- Renting versus Owning
The sustainable economy is often in the news, and one result is a growing appreciation of the economics of sharing, especially among our youth. How often is a suitcase used? What about a leaf or snow blower? Does every home on the block really need one? Rent the Runway has revolutionized the way women are “purchasing” an evening gown and accessories, while ECrent is a company that creates a platform for renting and sharing. This trend is neither new nor a trifling one in some European nations—don’t be surprised as it takes hold in the U.S. of A.
- Customers Trust Reviews … More Than Ever
In 1995, when Amazon began encouraging its customers to post reviews of the products they were purchasing, the initial reaction was that the Internet retailer had lost its marbles. Some critics considered it a recipe for retail suicide. Fast forward twenty years later. Consumers trust and rely on product reviews more than ever. Who doesn’t scour reviews to find the “perfect” hotel or vacuum cleaner? Consumers have become review junkies, studying product comments and relying on the customer community to answer their toughest questions. In 2017, companies will be evaluating their (and their competitor’s) customer’s comments more diligently, using ad hoc reviews strategically and responding to those who comment in a more systematic fashion.
- Membership/Loyalty Programs Help Improve The Customer Relationship
No doubt inspired by the success of Amazon Prime, most major retailers are experimenting with membership programs, if not already rolling them out. Bed Bath & Beyond is looking at eliminating its coveted “20% off a single item” coupon that customers receive in the mail, online, or clip from a magazine.
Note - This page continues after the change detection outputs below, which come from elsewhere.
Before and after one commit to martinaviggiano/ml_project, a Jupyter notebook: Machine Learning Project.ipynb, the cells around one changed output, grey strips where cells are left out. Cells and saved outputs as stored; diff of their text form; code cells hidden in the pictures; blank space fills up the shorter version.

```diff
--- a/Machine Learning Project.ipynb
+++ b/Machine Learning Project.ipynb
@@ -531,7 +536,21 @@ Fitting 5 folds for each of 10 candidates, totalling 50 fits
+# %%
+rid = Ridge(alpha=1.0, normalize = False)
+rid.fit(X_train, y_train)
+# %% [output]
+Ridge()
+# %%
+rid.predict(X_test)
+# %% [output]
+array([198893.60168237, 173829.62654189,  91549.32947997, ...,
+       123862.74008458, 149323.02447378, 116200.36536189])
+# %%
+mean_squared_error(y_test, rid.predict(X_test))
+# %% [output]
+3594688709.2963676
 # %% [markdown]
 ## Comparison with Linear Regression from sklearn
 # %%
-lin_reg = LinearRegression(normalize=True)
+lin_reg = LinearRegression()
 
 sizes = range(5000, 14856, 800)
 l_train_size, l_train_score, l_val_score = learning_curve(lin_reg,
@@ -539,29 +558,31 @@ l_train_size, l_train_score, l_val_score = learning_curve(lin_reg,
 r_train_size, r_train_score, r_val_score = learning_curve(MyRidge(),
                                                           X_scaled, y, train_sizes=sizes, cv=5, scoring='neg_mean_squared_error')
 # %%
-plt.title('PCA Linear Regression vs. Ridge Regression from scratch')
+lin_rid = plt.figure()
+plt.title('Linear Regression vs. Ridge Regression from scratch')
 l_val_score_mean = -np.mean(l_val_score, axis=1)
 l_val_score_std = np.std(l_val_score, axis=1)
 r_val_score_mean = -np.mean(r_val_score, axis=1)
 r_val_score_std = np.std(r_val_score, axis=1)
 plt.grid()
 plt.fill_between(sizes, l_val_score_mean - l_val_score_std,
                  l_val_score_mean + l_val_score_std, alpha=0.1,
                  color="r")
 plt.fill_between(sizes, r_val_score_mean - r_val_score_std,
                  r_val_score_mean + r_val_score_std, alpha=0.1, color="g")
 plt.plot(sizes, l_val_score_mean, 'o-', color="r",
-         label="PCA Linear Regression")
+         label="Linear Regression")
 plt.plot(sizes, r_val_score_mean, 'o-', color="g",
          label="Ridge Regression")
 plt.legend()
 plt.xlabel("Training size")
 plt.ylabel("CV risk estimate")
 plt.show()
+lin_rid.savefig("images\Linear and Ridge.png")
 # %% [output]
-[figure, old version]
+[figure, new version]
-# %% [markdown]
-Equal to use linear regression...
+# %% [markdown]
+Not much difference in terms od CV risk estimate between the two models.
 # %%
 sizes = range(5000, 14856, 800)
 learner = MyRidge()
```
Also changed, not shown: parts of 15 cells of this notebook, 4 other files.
They have initiated an invitation-only, fee-based membership loyalty program that offers 20% off the entire purchase any time a member customer shops in one of its stores or online. Free shipping is included, of course. Given that membership fees have historically helped improve company’s margins, it’s a win-win combination—especially for those consumers who are already loyal shoppers. 20% off the entire purchase, every time? Sign me up!
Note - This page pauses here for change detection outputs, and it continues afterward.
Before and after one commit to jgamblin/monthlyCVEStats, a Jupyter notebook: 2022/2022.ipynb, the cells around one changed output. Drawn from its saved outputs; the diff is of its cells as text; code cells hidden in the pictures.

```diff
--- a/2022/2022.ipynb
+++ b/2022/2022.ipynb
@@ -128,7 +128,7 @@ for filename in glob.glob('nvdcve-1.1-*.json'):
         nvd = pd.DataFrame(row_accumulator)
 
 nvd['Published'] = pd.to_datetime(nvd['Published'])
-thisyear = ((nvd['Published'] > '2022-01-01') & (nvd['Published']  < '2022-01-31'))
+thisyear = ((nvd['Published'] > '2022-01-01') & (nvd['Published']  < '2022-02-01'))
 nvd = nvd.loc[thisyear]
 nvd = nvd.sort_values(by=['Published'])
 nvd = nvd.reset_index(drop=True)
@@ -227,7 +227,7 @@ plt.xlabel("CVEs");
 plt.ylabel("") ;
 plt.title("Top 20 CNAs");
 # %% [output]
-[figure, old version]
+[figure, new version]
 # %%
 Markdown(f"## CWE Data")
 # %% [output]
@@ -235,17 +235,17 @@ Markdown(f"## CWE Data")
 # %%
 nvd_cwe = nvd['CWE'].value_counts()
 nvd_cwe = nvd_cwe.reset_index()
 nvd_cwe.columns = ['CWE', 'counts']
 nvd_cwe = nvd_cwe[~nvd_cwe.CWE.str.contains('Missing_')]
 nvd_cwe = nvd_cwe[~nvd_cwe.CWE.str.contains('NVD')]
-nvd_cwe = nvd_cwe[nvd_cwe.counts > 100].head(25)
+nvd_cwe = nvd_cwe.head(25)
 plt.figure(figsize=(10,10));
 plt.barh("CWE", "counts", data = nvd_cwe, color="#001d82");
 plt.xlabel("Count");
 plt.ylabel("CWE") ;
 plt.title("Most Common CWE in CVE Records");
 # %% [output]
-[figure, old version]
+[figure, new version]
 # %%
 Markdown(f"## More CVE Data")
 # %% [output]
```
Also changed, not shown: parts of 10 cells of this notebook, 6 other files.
- What Does My Garment Do?
One of the trends we covered among last year’s prognostications was “wearables,” the emergent blend of technology and fashion. There have been major advancements this year with more to follow in due course. Designers are hard at work creating gowns that use technology to glow in the dark and produce other special effects. With the advent of IBM’s Watson, apparel manufacturers are making garments that “think,” with fabrics that get lighter or heavier as the temperature changes from day to night. Nike just released self-lacing sneakers. We are only seeing the tip of the iceberg and it’s certainly one of the trends we’ll be watching in years to come.
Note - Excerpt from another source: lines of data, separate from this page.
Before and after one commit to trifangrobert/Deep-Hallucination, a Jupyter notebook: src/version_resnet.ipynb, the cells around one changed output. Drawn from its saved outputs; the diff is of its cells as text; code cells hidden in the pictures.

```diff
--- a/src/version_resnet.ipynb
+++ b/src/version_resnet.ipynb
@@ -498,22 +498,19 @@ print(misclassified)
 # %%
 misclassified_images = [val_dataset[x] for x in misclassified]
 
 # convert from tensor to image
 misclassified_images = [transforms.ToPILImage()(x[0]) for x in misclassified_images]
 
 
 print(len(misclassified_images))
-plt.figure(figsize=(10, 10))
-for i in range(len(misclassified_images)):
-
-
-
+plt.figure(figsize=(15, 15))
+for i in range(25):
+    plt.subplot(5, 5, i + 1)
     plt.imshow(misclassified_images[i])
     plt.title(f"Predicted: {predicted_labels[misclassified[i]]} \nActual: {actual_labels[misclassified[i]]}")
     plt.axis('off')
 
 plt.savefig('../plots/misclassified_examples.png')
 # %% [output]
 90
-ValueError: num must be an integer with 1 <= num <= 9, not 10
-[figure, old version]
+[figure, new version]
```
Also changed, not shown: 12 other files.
Trends come and go, but 67% of U.S. consumers describe customer service as “very important” in their choice of, or loyalty to, a brand. According to Microsoft’s 2016 State of Global Customer Service Report, 55% of customers have higher expectations for service today than they did a year ago. With transactions “de-humanized” through innovation, the human element is even more central. Embrace the noteworthy 2017 trends, run with the changes, and remember: any channel can employ the human connection.